HACCP: Hazard Analysis Critical Control Point, method and principles of food safety management
1. Assemble HACCP team
The food operation should assure that the appropriate product specific knowledge and expertise is available for the development of an effective HACCP plan. Optimally, this may be accomplished by assembling a multidisciplinary team. Where such expertise is not available on site, expert advice should be obtained from other sources, such as, trade and industry associations, independent experts, regulatory authorities, HACCP literature and HACCP guidance (including sector-specific HACCP guides).
It may be possible that a well-trained individual with access to such guidance is able to implement HACCP inhouse. The scope of the HACCP plan should be identified.
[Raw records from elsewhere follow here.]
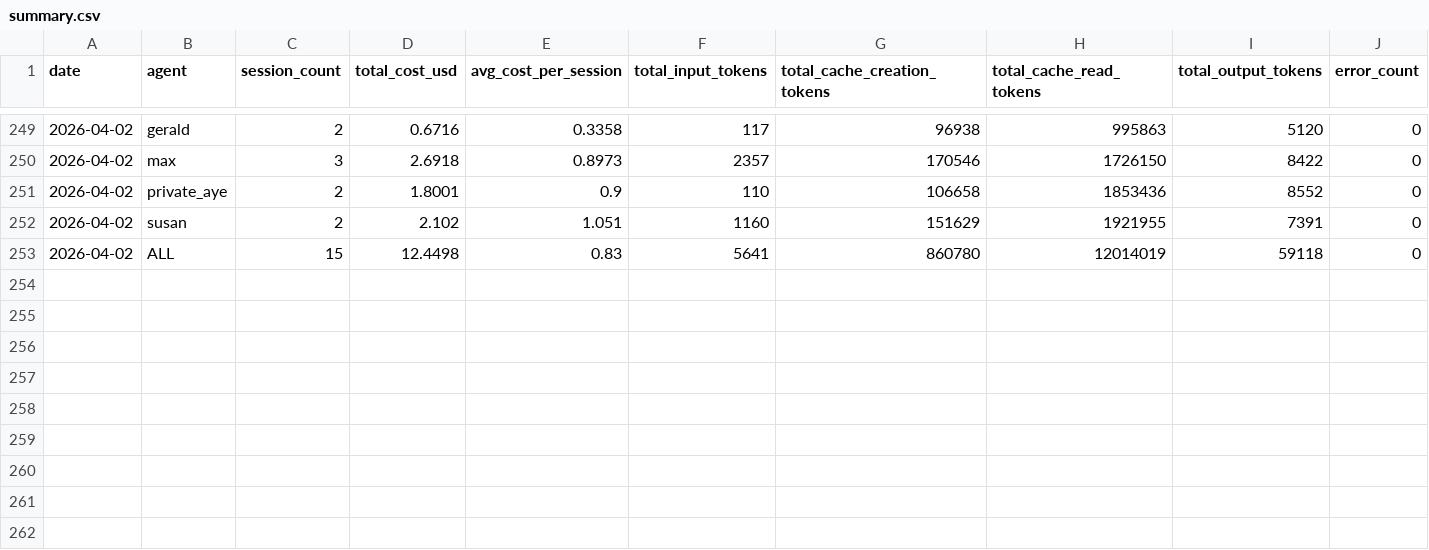
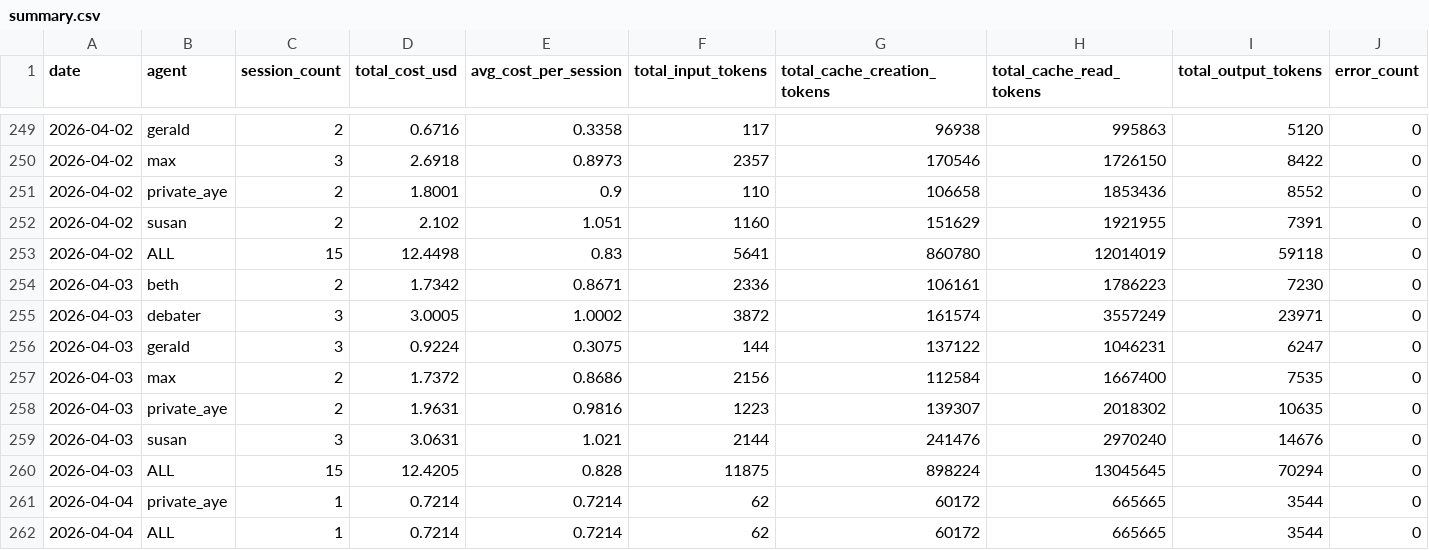
Before and after one commit to alanwatts07/drift-agents, a CSV file: metrics/daily/summary.csv, drawn as a sheet; only a part is shown, gaps mark what is left out.

Commit message:
metrics: 2026-04-03

```diff
--- a/metrics/daily/summary.csv
+++ b/metrics/daily/summary.csv
@@ -253 +253,10 @@ date,agent,session_count,total_cost_usd,avg_cost_per_session,total_input_tokens,
 2026-04-02,ALL,15,12.4498,0.83,5641,860780,12014019,59118,0
+2026-04-03,beth,2,1.7342,0.8671,2336,106161,1786223,7230,0
+2026-04-03,debater,3,3.0005,1.0002,3872,161574,3557249,23971,0
+2026-04-03,gerald,3,0.9224,0.3075,144,137122,1046231,6247,0
+2026-04-03,max,2,1.7372,0.8686,2156,112584,1667400,7535,0
+2026-04-03,private_aye,2,1.9631,0.9816,1223,139307,2018302,10635,0
+2026-04-03,susan,3,3.0631,1.021,2144,241476,2970240,14676,0
+2026-04-03,ALL,15,12.4205,0.828,11875,898224,13045645,70294,0
+2026-04-04,private_aye,1,0.7214,0.7214,62,60172,665665,3544,0
+2026-04-04,ALL,1,0.7214,0.7214,62,60172,665665,3544,0
```
Also changed, not shown: 3 other files.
The scope should describe which segment of the food chain is involved and the general classes of hazards to be addressed (e.g. does it cover all classes of hazards or only selected classes).
2. Describe product
A full description of the product should be drawn up, including relevant safety information such as: composition, physical/chemical structure (including Aw, pH, etc), microcidal/static treatments (heattreatment, freezing, brining, smoking, etc), packaging, durability and storage conditions and method of distribution.
Within businesses with multiple products, for example, catering operations, it may be effective to group products with similar characteristics or processing steps, for the purpose of development of the HACCP plan.
3. Identify intended use
The intended use should be based on the expected uses of the product by the end user or consumer. In specific cases, vulnerable groups of the population, e.g. institutional feeding, may have to be considered.